Future trade talks could hinge on whether or not tariffs rise on 1 January, as Trump has threatened.
Speaking with Reuters last week, US-China Business Council President Craig Allen expressed belief that China would likely withdraw from any process set at the G20 if the Trump administration went ahead with expanding tariffs.
US Vice President Mike Pence said on Tuesday that Beijing needed to change its behaviour to avoid a new cold war with the United States. China must offer concessions on intellectual property theft, forced technology transfer, restricted access to Chinese markets and respect for international rules and norms, among other issues, he added.
READ MORE: Beijing Reduces Tariffs on Multiple Consumer Goods as US Trade Talks Continue
Responding to Pence’s remarks, Chinese Foreign Ministry spokeswoman Hua Chunying said China had always been a “model student” when it came to respecting international rules and norms. “China respects U.S. sovereignty, security, and development interests,” she told a daily news briefing in Beijing.
China and the United States have been engaged in a trade row since Trump announced in June 2018 that the United States would subject $50 billion worth of Chinese goods to 25 per cent tariffs in a bid to address the US-Chinese trade deficit. The two countries have exchanged several rounds of trade tariffs.

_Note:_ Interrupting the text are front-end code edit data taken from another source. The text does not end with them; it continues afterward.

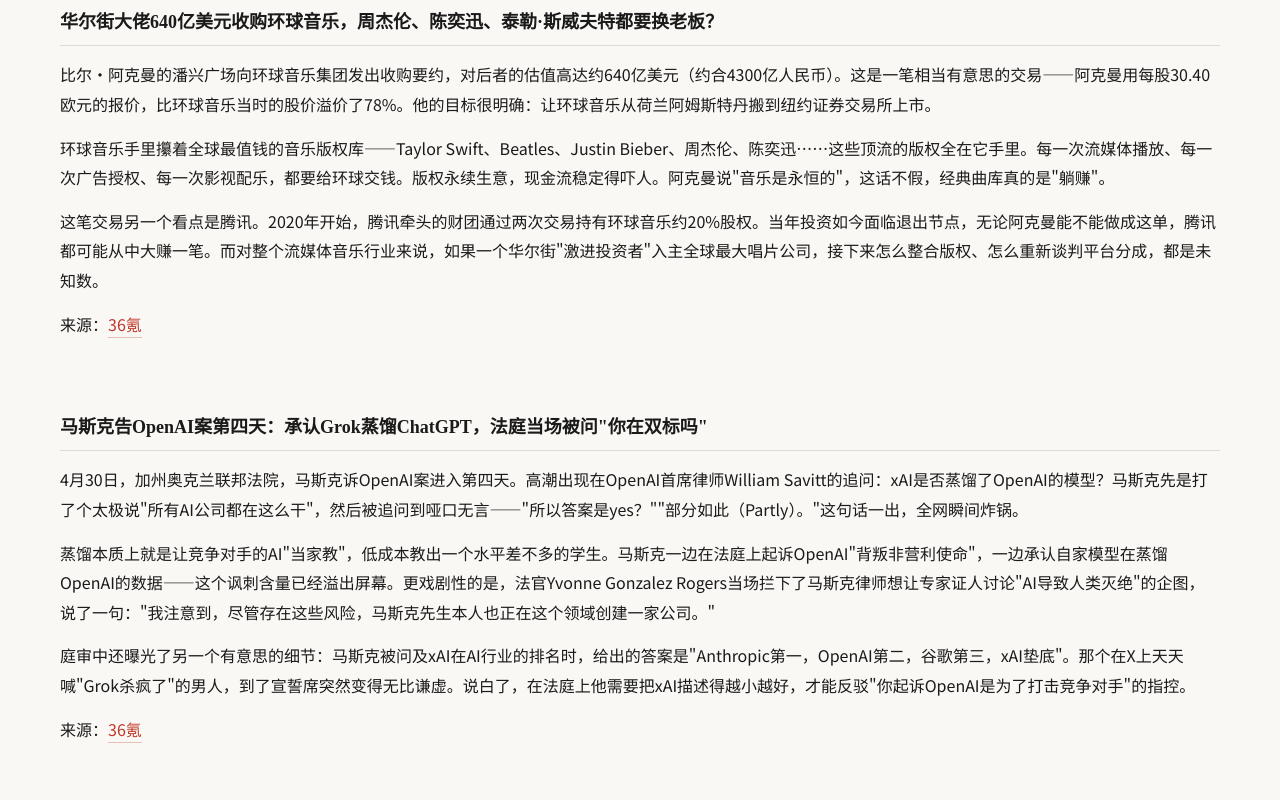
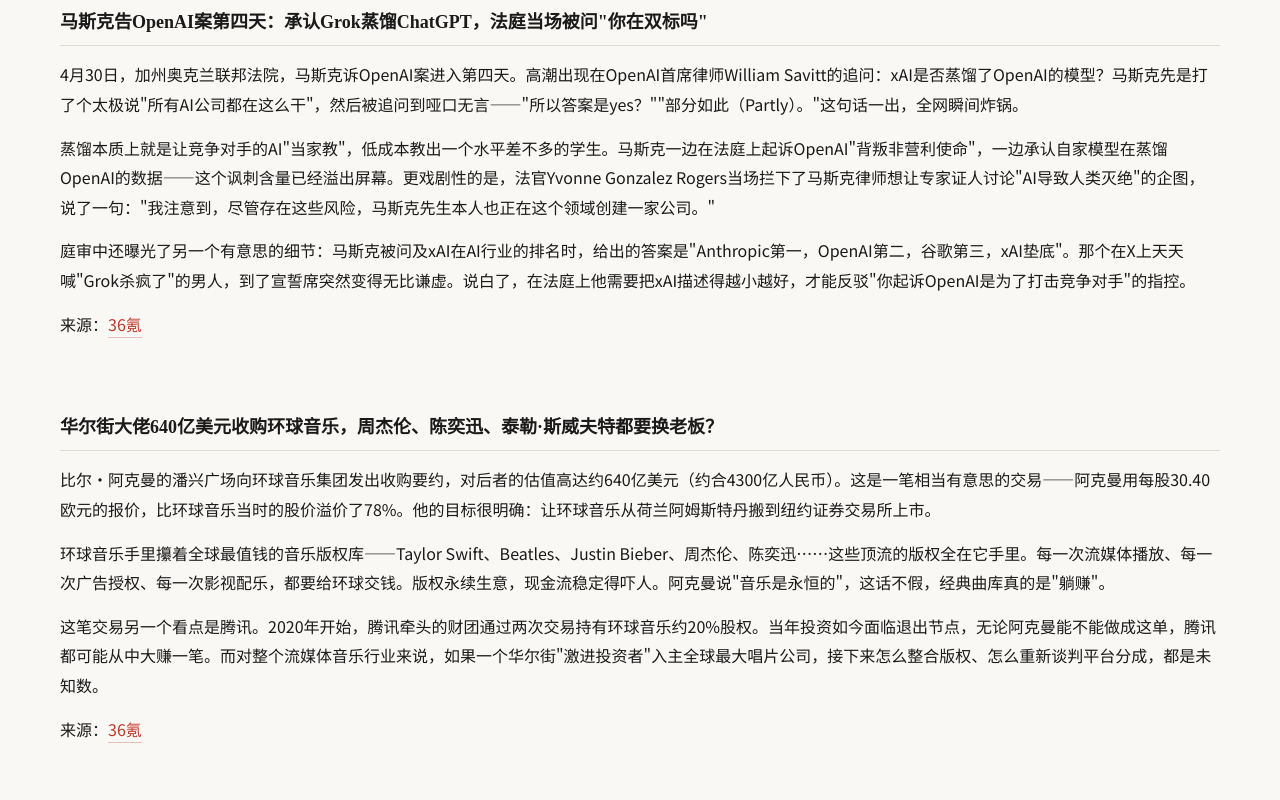
Before and after one commit to x-half/tyche, a Next.js app in the folder news-site/: page /articles/2026-05-04 in a window 1280 px wide. Shown: the part 480-1280 px from the top of the page. Built offline with nearby package versions, Linux system fonts and the light colour scheme.

Commit message:
feat: 日报 2026-05-04

```diff
--- a/news-site/app/articles/2026-05-04/page.tsx
+++ b/news-site/app/articles/2026-05-04/page.tsx
@@ -2,7 +2,7 @@
 
 export const metadata: Metadata = {
   title: '📮 2026.05.04 · 国际・AI・Agent 日报',
-  description: '马斯克法庭上承认Grok蒸馏ChatGPT、潘兴广场640亿美元收购环球音乐、苹果误打包Claude.md进入官方App',
+  description: '马斯克法庭承认Grok蒸馏ChatGPT、潘兴广场640亿美元收购环球音乐、苹果误打包Claude.md进入官方App',
 }
 
 export default function ArticlePage() {
@@ -37,19 +37,19 @@
           </div>
 
           <div className="article-sub">
+            <h3>马斯克告OpenAI案第四天：承认Grok蒸馏ChatGPT，法庭当场被问"你在双标吗"</h3>
+            <p>4月30日，加州奥克兰联邦法院，马斯克诉OpenAI案进入第四天。高潮出现在OpenAI首席律师William Savitt的追问：xAI是否蒸馏了OpenAI的模型？马斯克先是打了个太极说"所有AI公司都在这么干"，然后被追问到哑口无言——"所以答案是yes？""部分如此（Partly）。"这句话一出，全网瞬间炸锅。</p>
+            <p>蒸馏本质上就是让竞争对手的AI"当家教"，低成本教出一个水平差不多的学生。马斯克一边在法庭上起诉OpenAI"背叛非营利使命"，一边承认自家模型在蒸馏OpenAI的数据——这个讽刺含量已经溢出屏幕。更戏剧性的是，法官Yvonne Gonzalez Rogers当场拦下了马斯克律师想让专家证人讨论"AI导致人类灭绝"的企图，说了一句："我注意到，尽管存在这些风险，马斯克先生本人也正在这个领域创建一家公司。"</p>
+            <p>庭审中还曝光了另一个有意思的细节：马斯克被问及xAI在AI行业的排名时，给出的答案是"Anthropic第一，OpenAI第二，谷歌第三，xAI垫底"。那个在X上天天喊"Grok杀疯了"的男人，到了宣誓席突然变得无比谦虚。说白了，在法庭上他需要把xAI描述得越小越好，才能反驳"你起诉OpenAI是为了打击竞争对手"的指控。</p>
+            <p>来源：<a href="https://36kr.com/p/3791460373929221" target="_blank">36氪</a></p>
+          </div>
+
+          <div className="article-sub">
             <h3>华尔街大佬640亿美元收购环球音乐，周杰伦、陈奕迅、泰勒·斯威夫特都要换老板？</h3>
             <p>比尔·阿克曼的潘兴广场向环球音乐集团发出收购要约，对后者的估值高达约640亿美元（约合4300亿人民币）。这是一笔相当有意思的交易——阿克曼用每股30.40欧元的报价，比环球音乐当时的股价溢价了78%。他的目标很明确：让环球音乐从荷兰阿姆斯特丹搬到纽约证券交易所上市。</p>
             <p>环球音乐手里攥着全球最值钱的音乐版权库——Taylor Swift、Beatles、Justin Bieber、周杰伦、陈奕迅……这些顶流的版权全在它手里。每一次流媒体播放、每一次广告授权、每一次影视配乐，都要给环球交钱。版权永续生意，现金流稳定得吓人。阿克曼说"音乐是永恒的"，这话不假，经典曲库真的是"躺赚"。</p>
             <p>这笔交易另一个看点是腾讯。2020年开始，腾讯牵头的财团通过两次交易持有环球音乐约20%股权。当年投资如今面临退出节点，无论阿克曼能不能做成这单，腾讯都可能从中大赚一笔。而对整个流媒体音乐行业来说，如果一个华尔街"激进投资者"入主全球最大唱片公司，接下来怎么整合版权、怎么重新谈判平台分成，都是未知数。</p>
             <p>来源：<a href="https://36kr.com/p/3791838183234816" target="_blank">36氪</a></p>
-          </div>
-
-          <div className="article-sub">
-            <h3>马斯克告OpenAI案第四天：承认Grok蒸馏ChatGPT，法庭当场被问"你在双标吗"</h3>
-            <p>4月30日，加州奥克兰联邦法院，马斯克诉OpenAI案进入第四天。高潮出现在OpenAI首席律师William Savitt的追问：xAI是否蒸馏了OpenAI的模型？马斯克先是打了个太极说"所有AI公司都在这么干"，然后被追问到哑口无言——"所以答案是yes？""部分如此（Partly）。"这句话一出，全网瞬间炸锅。</p>
-            <p>蒸馏本质上就是让竞争对手的AI"当家教"，低成本教出一个水平差不多的学生。马斯克一边在法庭上起诉OpenAI"背叛非营利使命"，一边承认自家模型在蒸馏OpenAI的数据——这个讽刺含量已经溢出屏幕。更戏剧性的是，法官Yvonne Gonzalez Rogers当场拦下了马斯克律师想让专家证人讨论"AI导致人类灭绝"的企图，说了一句："我注意到，尽管存在这些风险，马斯克先生本人也正在这个领域创建一家公司。"</p>
-            <p>庭审中还曝光了另一个有意思的细节：马斯克被问及xAI在AI行业的排名时，给出的答案是"Anthropic第一，OpenAI第二，谷歌第三，xAI垫底"。那个在X上天天喊"Grok杀疯了"的男人，到了宣誓席突然变得无比谦虚。说白了，在法庭上他需要把xAI描述得越小越好，才能反驳"你起诉OpenAI是为了打击竞争对手"的指控。</p>
-            <p>来源：<a href="https://36kr.com/p/3791460373929221" target="_blank">36氪</a></p>
           </div>
 
           <div className="article-sub">
```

In December, Trump and Chinese President Xi Jinping agreed upon a 90-day truce to allow room for a new trade agreement. The truce was set to end on 1 March but after the latest round of consultations, held on 21-24 February, Trump agreed to postpone the introduction of new tariffs.